As Supreme Court-watchers know, before today there were actually two birth-control lawsuits winding their way through the courts. Hobby Lobby (decided today) was about whether corporations could be required, against the religious beliefs of their owners, to provide insurance that covers birth control or pay a large penalty. The Tenth Circuit case Little Sisters, meanwhile, has to do with the "accommodation" the administration gave to religious nonprofits.

Under the accommodation, these employers sign a statement saying they don't want to provide birth control -- and then, instead, the insurer provides birth control at its own expense. Well, actually, there is no expense, according to the administration, because providing birth control saves enough money to pay for itself. So regardless of whether a nonprofit avails itself of the exemption, everyone will pay the same amount of money and the plan will cover the same services, including birth control. For fairly obvious reasons (I fleshed them out here), many religious nonprofits don't feel particularly accommodated.

The Hobby Lobby ruling explicitly says it's not also a Little Sisters ruling. But I think it might contain a clue (citations removed):

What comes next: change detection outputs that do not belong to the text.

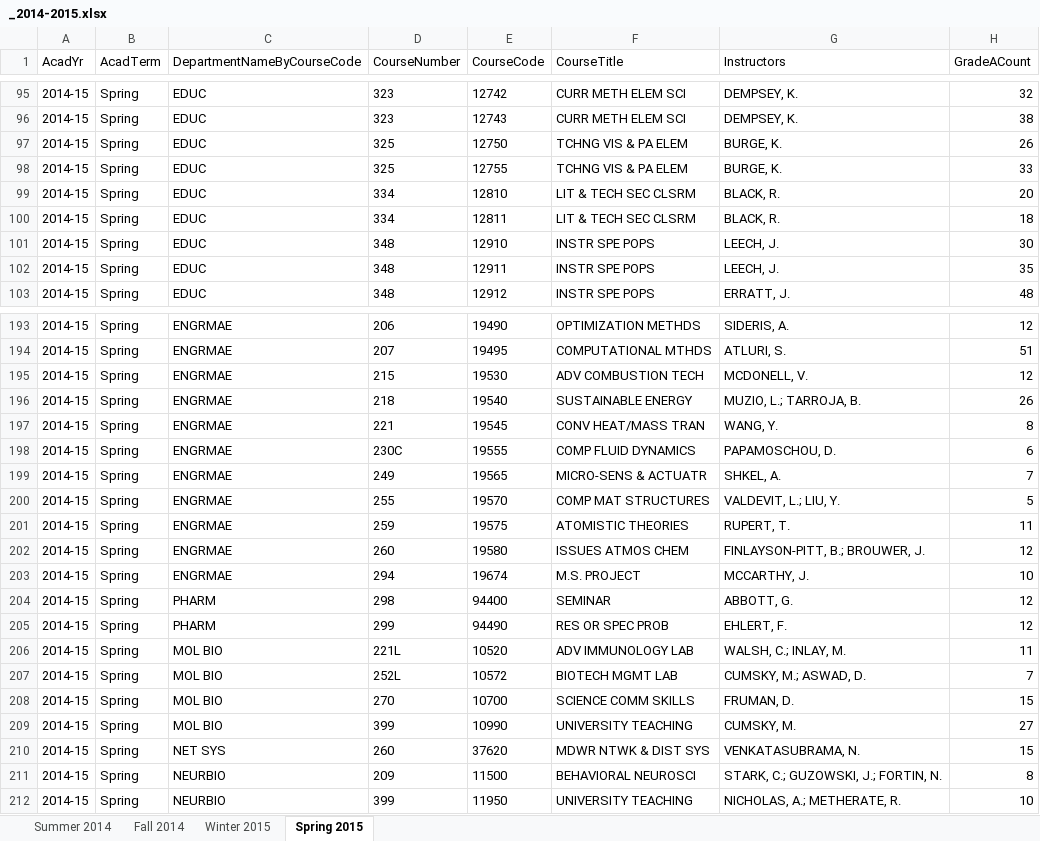
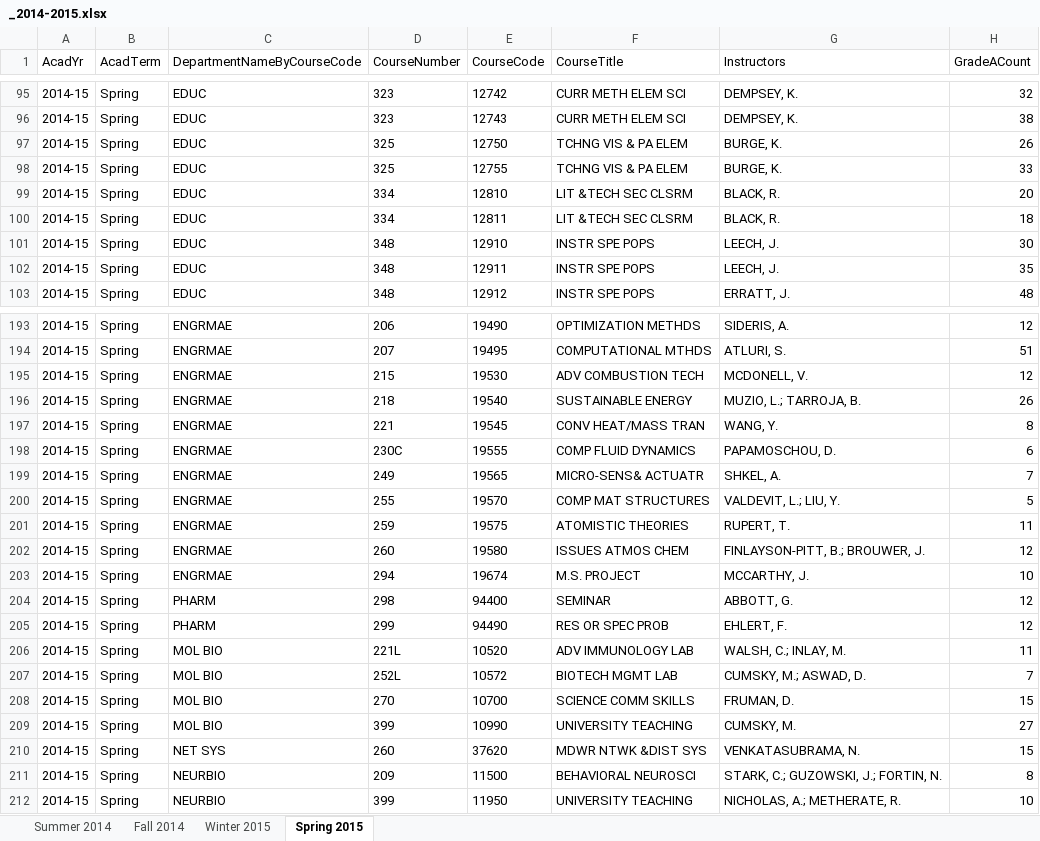
Before and after one commit to imliuyzh/AntCatalog-Data, an Excel workbook: processed_data/_2014-2015.xlsx, sheet Spring 2015, drawn as a sheet; only a part is shown, gaps mark what is left out; values as stored, in another font and other column widths than the file's, no borders; the diff names each change by its address in the sheet, - before the commit and + after, or states it on an @@ line.

Commit message:
Parse data from Fall 2013 to Spring 2016

```diff
--- a/processed_data/_2014-2015.xlsx (sheet Spring 2015)
+++ b/processed_data/_2014-2015.xlsx (sheet Spring 2015)
-F99:F100 (CourseTitle): LIT & TECH SEC CLSRM
+F99:F100 (CourseTitle): LIT &TECH SEC CLSRM
-F199 (CourseTitle): MICRO-SENS & ACTUATR
+F199 (CourseTitle): MICRO-SENS& ACTUATR
-F210 (CourseTitle): MDWR NTWK & DIST SYS
+F210 (CourseTitle): MDWR NTWK &DIST SYS
```
Also changed, not shown: sheet Summer 2014, sheet Winter 2015, processed_data/_2013-2014.xlsx, processed_data/_2015-2016.xlsx, 1 other file.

We certainly do not hold or suggest [as the dissent claims] that [the Religious Freedom Restoration Act] "demands accommodation of a for-profit corporation's religious beliefs no matter the impact that accommodation may have on ... thousands of women employed by Hobby Lobby." The effect of the HHS-created accommodation on [female employees] would be precisely zero.

I'm not a lawyer, but I think this argument -- which emphasizes the accommodation as an alternative to forcing companies to provide birth-control coverage, and uses it to downplay the concerns of the dissent -- will look a bit odd if the Court turns around and kills the accommodation.

Over at NRO, however, Ed Whelan (who is a lawyer!) says he sees hints the Little Sisters will win.

Robert VerBruggen is editor of RealClearPolicy. Twitter: @RAVerBruggen

Show commentsHide Comments

Related Articles